▸ **WHAT YOU WILL DO**:
Give the count of lines in the records below that contain "fixed", with no other words.

[Extracted records]
§

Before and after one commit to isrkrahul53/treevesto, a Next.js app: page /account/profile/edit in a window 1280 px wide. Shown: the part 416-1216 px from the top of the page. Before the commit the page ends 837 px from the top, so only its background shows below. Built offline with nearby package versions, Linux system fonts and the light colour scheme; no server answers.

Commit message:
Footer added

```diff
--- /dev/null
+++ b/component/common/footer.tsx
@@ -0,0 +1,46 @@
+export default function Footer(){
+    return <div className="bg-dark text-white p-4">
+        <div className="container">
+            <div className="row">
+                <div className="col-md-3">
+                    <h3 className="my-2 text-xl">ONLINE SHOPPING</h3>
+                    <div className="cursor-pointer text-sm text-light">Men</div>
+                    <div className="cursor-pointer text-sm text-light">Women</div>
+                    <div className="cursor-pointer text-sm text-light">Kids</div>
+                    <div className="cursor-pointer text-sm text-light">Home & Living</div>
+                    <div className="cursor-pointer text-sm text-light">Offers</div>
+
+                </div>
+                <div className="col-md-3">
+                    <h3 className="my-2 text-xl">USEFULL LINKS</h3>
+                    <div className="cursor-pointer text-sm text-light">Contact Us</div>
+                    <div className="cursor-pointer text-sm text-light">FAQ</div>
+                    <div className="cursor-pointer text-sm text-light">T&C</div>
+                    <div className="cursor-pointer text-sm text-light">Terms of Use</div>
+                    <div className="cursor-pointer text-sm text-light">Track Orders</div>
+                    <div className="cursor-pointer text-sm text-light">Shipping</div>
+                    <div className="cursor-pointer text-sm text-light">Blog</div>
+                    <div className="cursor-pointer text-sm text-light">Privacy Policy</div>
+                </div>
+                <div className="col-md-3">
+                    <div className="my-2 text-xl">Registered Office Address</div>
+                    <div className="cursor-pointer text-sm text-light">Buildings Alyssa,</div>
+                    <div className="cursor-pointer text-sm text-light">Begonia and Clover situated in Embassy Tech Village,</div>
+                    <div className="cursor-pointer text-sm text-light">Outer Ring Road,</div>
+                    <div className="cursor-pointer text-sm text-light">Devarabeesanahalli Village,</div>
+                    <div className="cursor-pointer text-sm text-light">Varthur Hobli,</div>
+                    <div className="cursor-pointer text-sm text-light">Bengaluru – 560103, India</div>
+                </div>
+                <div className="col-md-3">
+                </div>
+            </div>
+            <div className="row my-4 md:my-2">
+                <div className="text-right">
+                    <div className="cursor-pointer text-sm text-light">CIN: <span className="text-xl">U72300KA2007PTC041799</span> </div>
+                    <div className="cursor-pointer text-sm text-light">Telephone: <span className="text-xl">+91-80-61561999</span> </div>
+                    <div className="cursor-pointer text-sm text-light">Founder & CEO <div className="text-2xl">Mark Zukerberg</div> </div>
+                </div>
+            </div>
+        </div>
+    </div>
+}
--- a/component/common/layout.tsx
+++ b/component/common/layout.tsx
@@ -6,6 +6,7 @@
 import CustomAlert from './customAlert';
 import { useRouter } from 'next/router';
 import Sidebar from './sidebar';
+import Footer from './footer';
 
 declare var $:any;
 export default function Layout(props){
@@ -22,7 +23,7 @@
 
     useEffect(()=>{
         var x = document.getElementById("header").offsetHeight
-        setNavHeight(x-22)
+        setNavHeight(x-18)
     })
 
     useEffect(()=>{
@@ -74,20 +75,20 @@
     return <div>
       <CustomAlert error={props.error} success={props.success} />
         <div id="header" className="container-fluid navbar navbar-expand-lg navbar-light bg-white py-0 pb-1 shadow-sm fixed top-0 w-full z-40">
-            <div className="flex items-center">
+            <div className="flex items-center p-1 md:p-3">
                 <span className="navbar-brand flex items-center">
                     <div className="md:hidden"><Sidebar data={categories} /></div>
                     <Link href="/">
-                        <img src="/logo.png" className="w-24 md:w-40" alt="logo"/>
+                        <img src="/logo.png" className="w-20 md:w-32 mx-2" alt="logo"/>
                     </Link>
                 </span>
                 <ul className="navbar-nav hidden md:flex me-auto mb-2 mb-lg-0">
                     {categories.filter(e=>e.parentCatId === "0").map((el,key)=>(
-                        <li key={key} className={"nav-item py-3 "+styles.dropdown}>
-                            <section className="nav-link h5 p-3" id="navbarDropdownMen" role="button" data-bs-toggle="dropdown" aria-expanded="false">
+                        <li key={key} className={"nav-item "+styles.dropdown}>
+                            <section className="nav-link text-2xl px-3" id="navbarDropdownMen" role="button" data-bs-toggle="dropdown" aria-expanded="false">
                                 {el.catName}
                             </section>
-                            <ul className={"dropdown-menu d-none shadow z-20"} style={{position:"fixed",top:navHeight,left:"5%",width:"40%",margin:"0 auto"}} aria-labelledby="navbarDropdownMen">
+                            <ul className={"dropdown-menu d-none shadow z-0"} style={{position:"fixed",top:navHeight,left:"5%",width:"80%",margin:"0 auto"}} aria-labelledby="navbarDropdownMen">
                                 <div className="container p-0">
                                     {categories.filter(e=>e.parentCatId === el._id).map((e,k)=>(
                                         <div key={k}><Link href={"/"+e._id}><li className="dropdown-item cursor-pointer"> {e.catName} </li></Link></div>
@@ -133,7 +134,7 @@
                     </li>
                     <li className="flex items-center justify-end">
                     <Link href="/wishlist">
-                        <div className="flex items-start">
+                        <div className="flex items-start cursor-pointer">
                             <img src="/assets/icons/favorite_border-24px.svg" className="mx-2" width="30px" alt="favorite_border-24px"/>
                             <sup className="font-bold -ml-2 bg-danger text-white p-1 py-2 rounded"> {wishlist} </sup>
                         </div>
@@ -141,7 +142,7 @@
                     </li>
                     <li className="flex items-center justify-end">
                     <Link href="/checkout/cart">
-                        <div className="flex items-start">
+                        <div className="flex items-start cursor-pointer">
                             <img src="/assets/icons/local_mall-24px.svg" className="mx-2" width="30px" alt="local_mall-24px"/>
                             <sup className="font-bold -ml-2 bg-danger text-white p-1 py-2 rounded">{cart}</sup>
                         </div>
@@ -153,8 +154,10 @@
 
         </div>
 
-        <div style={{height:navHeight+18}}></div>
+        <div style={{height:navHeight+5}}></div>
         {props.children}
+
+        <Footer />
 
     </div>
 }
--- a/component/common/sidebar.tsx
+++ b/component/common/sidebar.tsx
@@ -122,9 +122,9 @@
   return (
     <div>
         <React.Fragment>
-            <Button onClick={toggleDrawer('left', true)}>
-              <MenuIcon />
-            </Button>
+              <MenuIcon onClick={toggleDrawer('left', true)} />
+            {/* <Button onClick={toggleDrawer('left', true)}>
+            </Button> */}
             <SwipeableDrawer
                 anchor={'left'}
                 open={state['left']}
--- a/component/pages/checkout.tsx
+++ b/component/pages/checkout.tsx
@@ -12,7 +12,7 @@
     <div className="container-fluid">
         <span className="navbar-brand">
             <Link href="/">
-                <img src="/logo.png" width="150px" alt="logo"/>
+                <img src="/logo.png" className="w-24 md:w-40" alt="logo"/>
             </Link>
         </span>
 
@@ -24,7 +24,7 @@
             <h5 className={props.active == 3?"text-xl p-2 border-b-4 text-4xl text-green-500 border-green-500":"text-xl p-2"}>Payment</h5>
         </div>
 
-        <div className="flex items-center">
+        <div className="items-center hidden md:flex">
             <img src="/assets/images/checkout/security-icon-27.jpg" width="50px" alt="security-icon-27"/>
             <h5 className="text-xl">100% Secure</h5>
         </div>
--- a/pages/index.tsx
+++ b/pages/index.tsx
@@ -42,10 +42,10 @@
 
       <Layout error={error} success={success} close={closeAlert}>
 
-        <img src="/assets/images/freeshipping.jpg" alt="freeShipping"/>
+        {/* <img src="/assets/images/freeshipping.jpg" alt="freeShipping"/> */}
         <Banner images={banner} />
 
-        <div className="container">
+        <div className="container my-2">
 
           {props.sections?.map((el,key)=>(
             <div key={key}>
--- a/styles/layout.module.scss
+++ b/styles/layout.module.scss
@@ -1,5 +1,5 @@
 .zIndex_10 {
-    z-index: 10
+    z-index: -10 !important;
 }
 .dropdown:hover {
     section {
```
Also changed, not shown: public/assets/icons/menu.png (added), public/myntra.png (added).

§

▸ **TASK RESPONSE**:
3